The New York Better Business Bureau and Attorney General’s office haver received numerous complaints about a debt collector known to harass consumers - Eltman, Eltman and Cooper. Fred Lembeck, a freelance writer, who is also on disability, claims Eltman, Eltman and Cooper began harassing him when he fell behind on his credit card payments. The firm went as far as to freeze his bank account, so that he did not have access to his only form of income, his social security check.

Harassing consumers at work and interfering with your social security payments are not allowed under the Fair Debt Collection Practices Act.

Watch a recent report by New York City Local News Channel CW11 on debt collector harassment. http://www.youtube.com/watch?v=wao6wv1Fqe4


Friday, June 22, 2012

Debt Collectors’ Automated Calls Violate the Telephone Consumer Protection Act

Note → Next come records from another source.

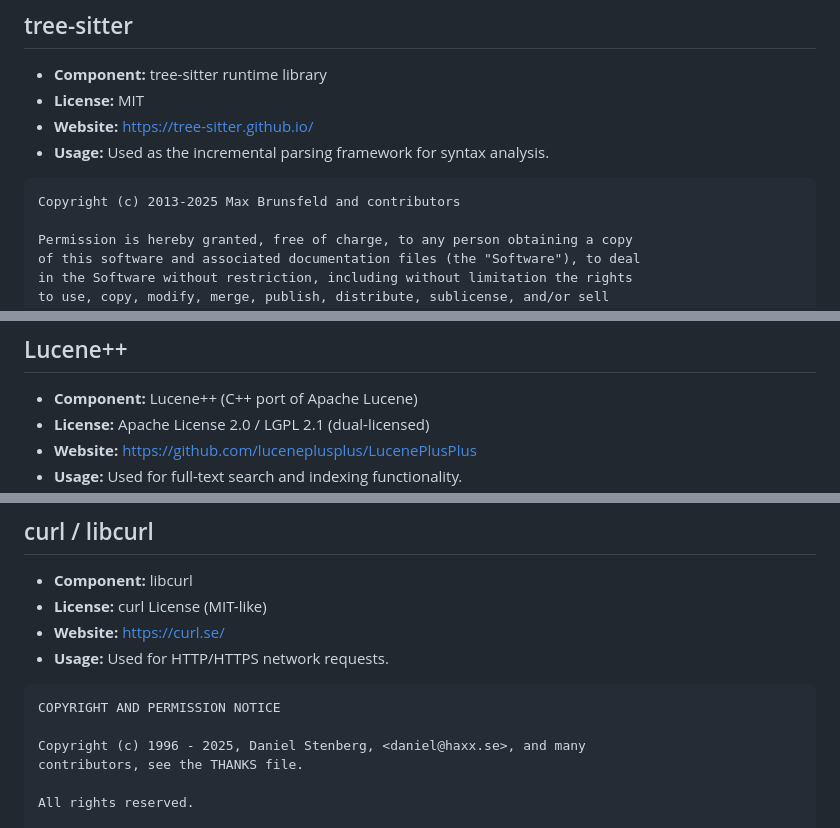
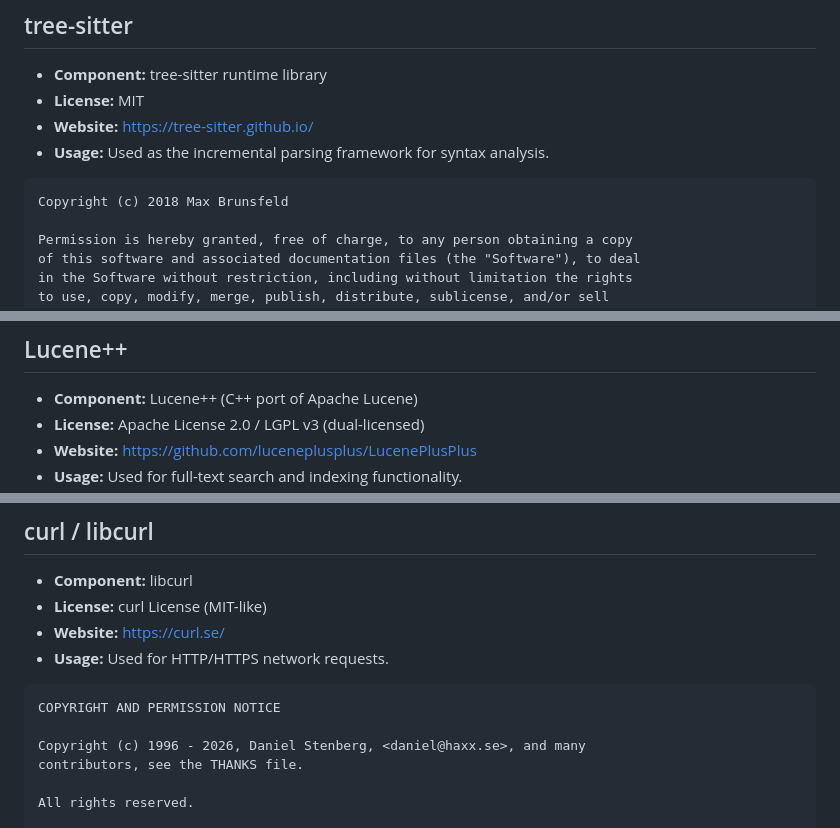
Before and after one commit to ixnehc/LazyBug-Copilot, a Markdown page: doc/THIRD_PARTY_LICENSES.md, 3 parts joined by grey strips. Rendered like a GitHub page.

Commit message:
Fix THIRD_PARTY_LICENSES.md: correct years, LGPL v3, broken URLs

````diff
--- a/doc/THIRD_PARTY_LICENSES.md
+++ b/doc/THIRD_PARTY_LICENSES.md
@@ -51,7 +51,7 @@ with the conditions of Sections 4(a), 4(b) and 4(d) of the License.
 - **Usage:** Used as the incremental parsing framework for syntax analysis.
 
 ```
-Copyright (c) 2013-2025 Max Brunsfeld and contributors
+Copyright (c) 2018 Max Brunsfeld
 
 Permission is hereby granted, free of charge, to any person obtaining a copy
 of this software and associated documentation files (the "Software"), to deal
@@ -110,6 +110,6 @@ copies or substantial portions of the Software.
 ## Lucene++
 
 - **Component:** Lucene++ (C++ port of Apache Lucene)
-- **License:** Apache License 2.0 / LGPL 2.1 (dual-licensed)
+- **License:** Apache License 2.0 / LGPL v3 (dual-licensed)
 - **Website:** https://github.com/luceneplusplus/LucenePlusPlus
 - **Usage:** Used for full-text search and indexing functionality.
@@ -134,7 +135,7 @@ copies or substantial portions of the Software.
 ```
 COPYRIGHT AND PERMISSION NOTICE
 
-Copyright (c) 1996 - 2025, Daniel Stenberg, <daniel@haxx.se>, and many
+Copyright (c) 1996 - 2026, Daniel Stenberg, <daniel@haxx.se>, and many
 contributors, see the THANKS file.
 
 All rights reserved.
````
Also changed, not shown: other parts of doc/THIRD_PARTY_LICENSES.md (+3 -1 lines).
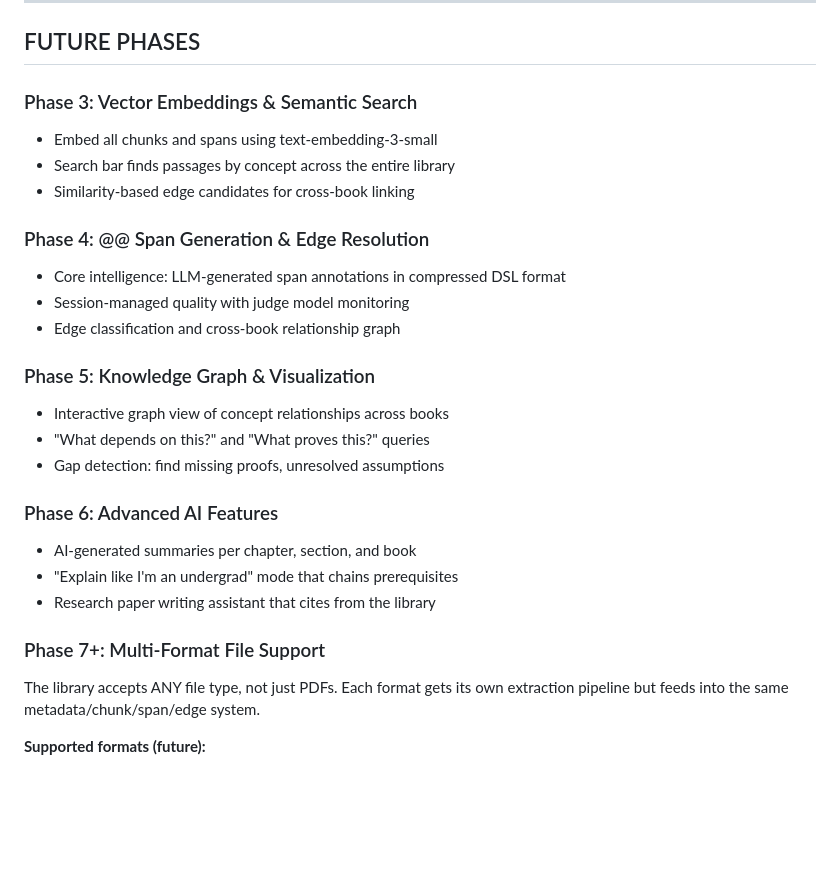
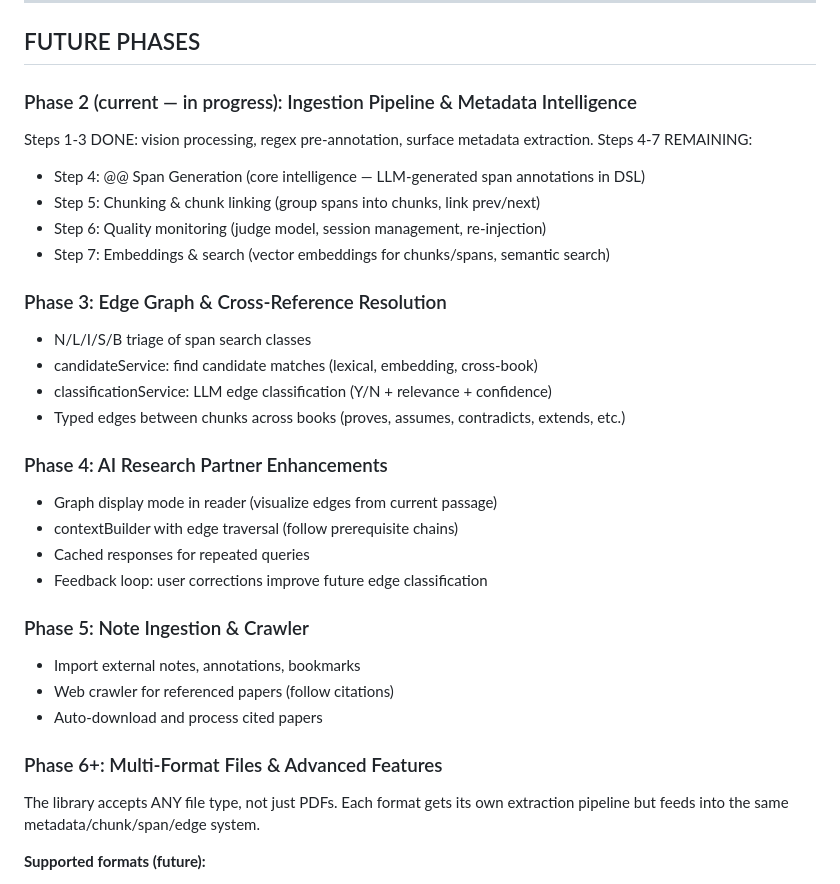
Before and after one commit to Jony-GydeRnE/research-library, a Markdown page: CLAUDE.md, the part around the change. Rendered like a GitHub page; blank space fills up the shorter version.

Commit message:
Fix phase numbering in CLAUDE.md to match original spec
Phase 2 = Ingestion Pipeline (current, steps 1-3 done, 4-7 remaining)
Phase 3 = Edge Graph & Cross-Reference Resolution
Phase 4 = AI Research Partner Enhancements
Phase 5 = Note Ingestion & Crawler
Phase 6+ = Multi-Format Files & Advanced Features

Co-Authored-By: Claude Opus 4.6 (1M context) <noreply@anthropic.com>

```diff
--- a/CLAUDE.md
+++ b/CLAUDE.md
@@ -547,27 +547,32 @@ Remaining:
 
 ## FUTURE PHASES
 
-### Phase 3: Vector Embeddings & Semantic Search
-- Embed all chunks and spans using text-embedding-3-small
-- Search bar finds passages by concept across the entire library
-- Similarity-based edge candidates for cross-book linking
+### Phase 2 (current — in progress): Ingestion Pipeline & Metadata Intelligence
+Steps 1-3 DONE: vision processing, regex pre-annotation, surface metadata extraction.
+Steps 4-7 REMAINING:
+- Step 4: @@ Span Generation (core intelligence — LLM-generated span annotations in DSL)
+- Step 5: Chunking & chunk linking (group spans into chunks, link prev/next)
+- Step 6: Quality monitoring (judge model, session management, re-injection)
+- Step 7: Embeddings & search (vector embeddings for chunks/spans, semantic search)
 
-### Phase 4: @@ Span Generation & Edge Resolution
-- Core intelligence: LLM-generated span annotations in compressed DSL format
-- Session-managed quality with judge model monitoring
-- Edge classification and cross-book relationship graph
+### Phase 3: Edge Graph & Cross-Reference Resolution
+- N/L/I/S/B triage of span search classes
+- candidateService: find candidate matches (lexical, embedding, cross-book)
+- classificationService: LLM edge classification (Y/N + relevance + confidence)
+- Typed edges between chunks across books (proves, assumes, contradicts, extends, etc.)
 
-### Phase 5: Knowledge Graph & Visualization
-- Interactive graph view of concept relationships across books
-- "What depends on this?" and "What proves this?" queries
-- Gap detection: find missing proofs, unresolved assumptions
+### Phase 4: AI Research Partner Enhancements
+- Graph display mode in reader (visualize edges from current passage)
+- contextBuilder with edge traversal (follow prerequisite chains)
+- Cached responses for repeated queries
+- Feedback loop: user corrections improve future edge classification
 
-### Phase 6: Advanced AI Features
-- AI-generated summaries per chapter, section, and book
-- "Explain like I'm an undergrad" mode that chains prerequisites
-- Research paper writing assistant that cites from the library
+### Phase 5: Note Ingestion & Crawler
+- Import external notes, annotations, bookmarks
+- Web crawler for referenced papers (follow citations)
+- Auto-download and process cited papers
 
-### Phase 7+: Multi-Format File Support
+### Phase 6+: Multi-Format Files & Advanced Features
 The library accepts ANY file type, not just PDFs. Each format gets its own
 extraction pipeline but feeds into the same metadata/chunk/span/edge system.
 
```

The U.S. Court of Appeals for the Seventh Circuit ruled that if a debt collector’s automated system continues to call a reassigned telephone number without the prior express consent of the new recipient, then the debt collector is liable for statutory damages even if the previous subscriber with that telephone number had consented to the automated calls. The actions of the debt collector were found to violate the Telephone Consumer Protection Act.

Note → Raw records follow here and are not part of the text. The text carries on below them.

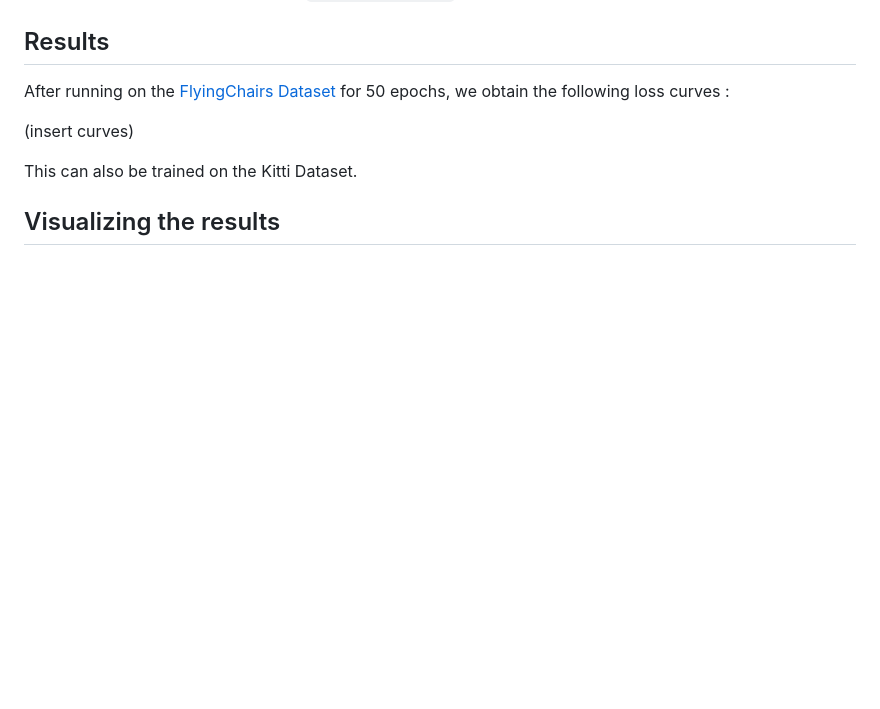
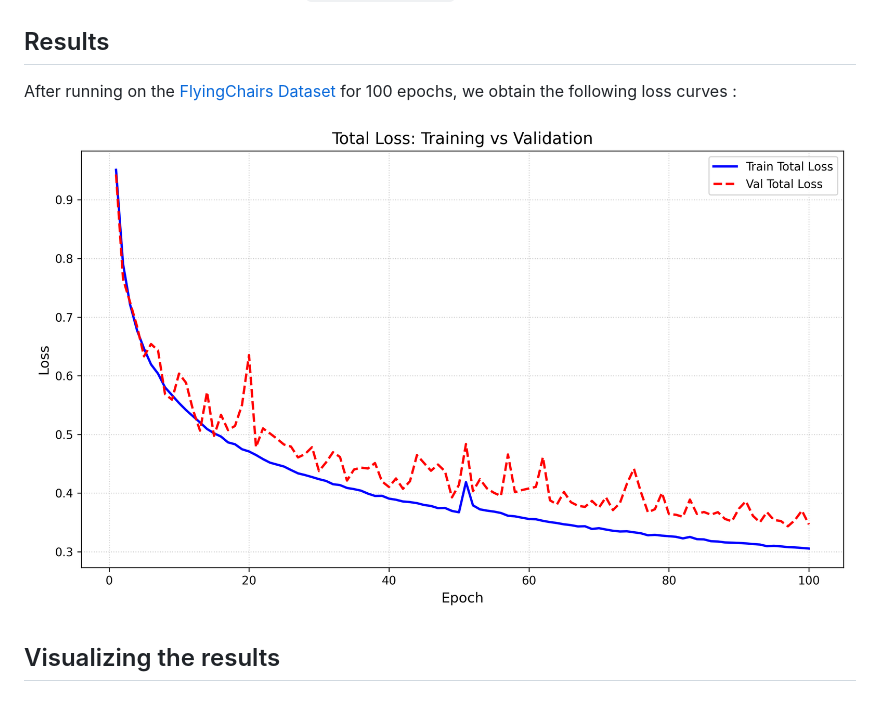
Before and after one commit to oscaregreteau/Projet-Recherche, a Markdown page: Python/FlowNet/README.md, the part around the change. Drawn GitHub-style; pictures changed too: Images/Flownet/total_loss.png (added); blank space fills up the shorter version.

Commit message:
Flownet

```diff
--- a/Python/FlowNet/README.md
+++ b/Python/FlowNet/README.md
@@ -19,9 +19,9 @@ The losses (different scales and validation) will be written in a file called ``
 
 ## Results
 
-After running on the [FlyingChairs Dataset](https://lmb.informatik.uni-freiburg.de/resources/datasets/FlyingChairs.en.html) for 50 epochs, we obtain the following loss curves :
+After running on the [FlyingChairs Dataset](https://lmb.informatik.uni-freiburg.de/resources/datasets/FlyingChairs.en.html) for 100 epochs, we obtain the following loss curves :
 
-(insert curves)
 
-This can also be trained on the Kitti Dataset.
+![Total Loss](../../Images/Flownet/total_loss.png)
+
 ## Visualizing the results
```
Also changed, not shown: 1 other file.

In Soppet v. Enhanced Recovery Co., two consumers with overdue bills had consented to receive automated calls on their cell phones, but then changed their phone numbers. As a result, when a debt collector’s automated system tried to contact the consumers at the provided numbers, the calls instead were received by the new subscribers to whom those cell phone numbers had been reassigned. The recipients of the calls then filed a class action against the debt collector.

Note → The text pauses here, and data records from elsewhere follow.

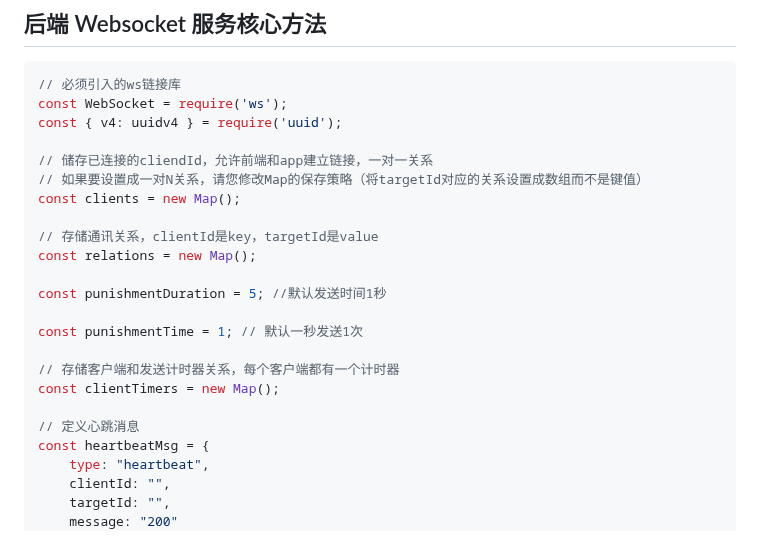
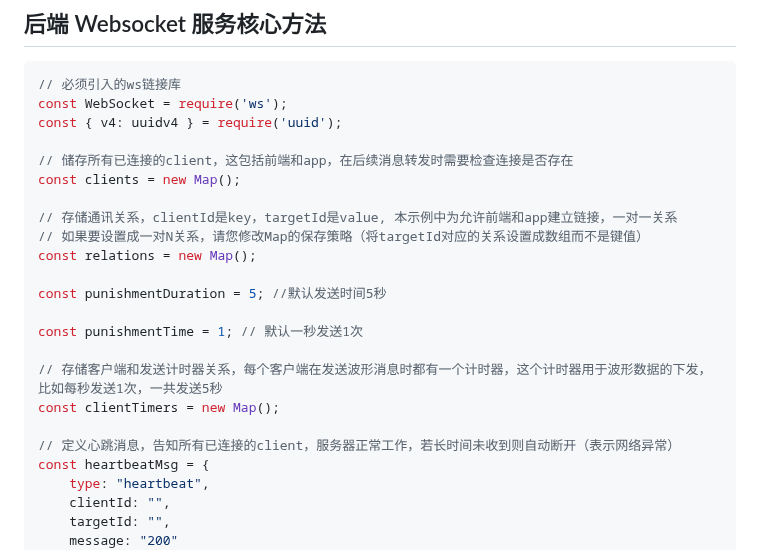
Before and after one commit to DG-LAB-OPENSOURCE/DG-LAB-OPENSOURCE, a Markdown page: socket/ws服务核心方法讲解-JavaScript.md, the part around the change. Rendered like a GitHub page.

Commit message:
fix: ws服务核心方法讲解-JavaScript

```diff
--- a/socket/ws服务核心方法讲解-JavaScript.md
+++ b/socket/ws服务核心方法讲解-JavaScript.md
@@ -136,21 +136,21 @@ function connectWs() {
 const WebSocket = require('ws');
 const { v4: uuidv4 } = require('uuid');
 
-// 储存已连接的cliendId，允许前端和app建立链接，一对一关系
-// 如果要设置成一对N关系，请您修改Map的保存策略（将targetId对应的关系设置成数组而不是键值）
+// 储存所有已连接的client，这包括前端和app，在后续消息转发时需要检查连接是否存在
 const clients = new Map();
 
-// 存储通讯关系，clientId是key，targetId是value
+// 存储通讯关系，clientId是key，targetId是value, 本示例中为允许前端和app建立链接，一对一关系
+// 如果要设置成一对N关系，请您修改Map的保存策略（将targetId对应的关系设置成数组而不是键值）
 const relations = new Map();
 
-const punishmentDuration = 5; //默认发送时间1秒
+const punishmentDuration = 5; //默认发送时间5秒
 
 const punishmentTime = 1; // 默认一秒发送1次
 
-// 存储客户端和发送计时器关系，每个客户端都有一个计时器
+// 存储客户端和发送计时器关系，每个客户端在发送波形消息时都有一个计时器，这个计时器用于波形数据的下发，比如每秒发送1次，一共发送5秒
 const clientTimers = new Map();
 
-// 定义心跳消息
+// 定义心跳消息，告知所有已连接的client，服务器正常工作，若长时间未收到则自动断开（表示网络异常）
 const heartbeatMsg = {
     type: "heartbeat",
     clientId: "",
```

The Seventh Circuit reasoned that its ruling follows the Telephone Consumer Protection Act, which consistently uses the phrase “called party” to refer to the actual rather than the intended recipient of the call.

The Seventh Circuit’s decision will require debt collectors who use automated systems to ensure that the actual recipients of automated calls have consented to receiving them, and take steps to update their records when telephone numbers have been reassigned to new subscribers.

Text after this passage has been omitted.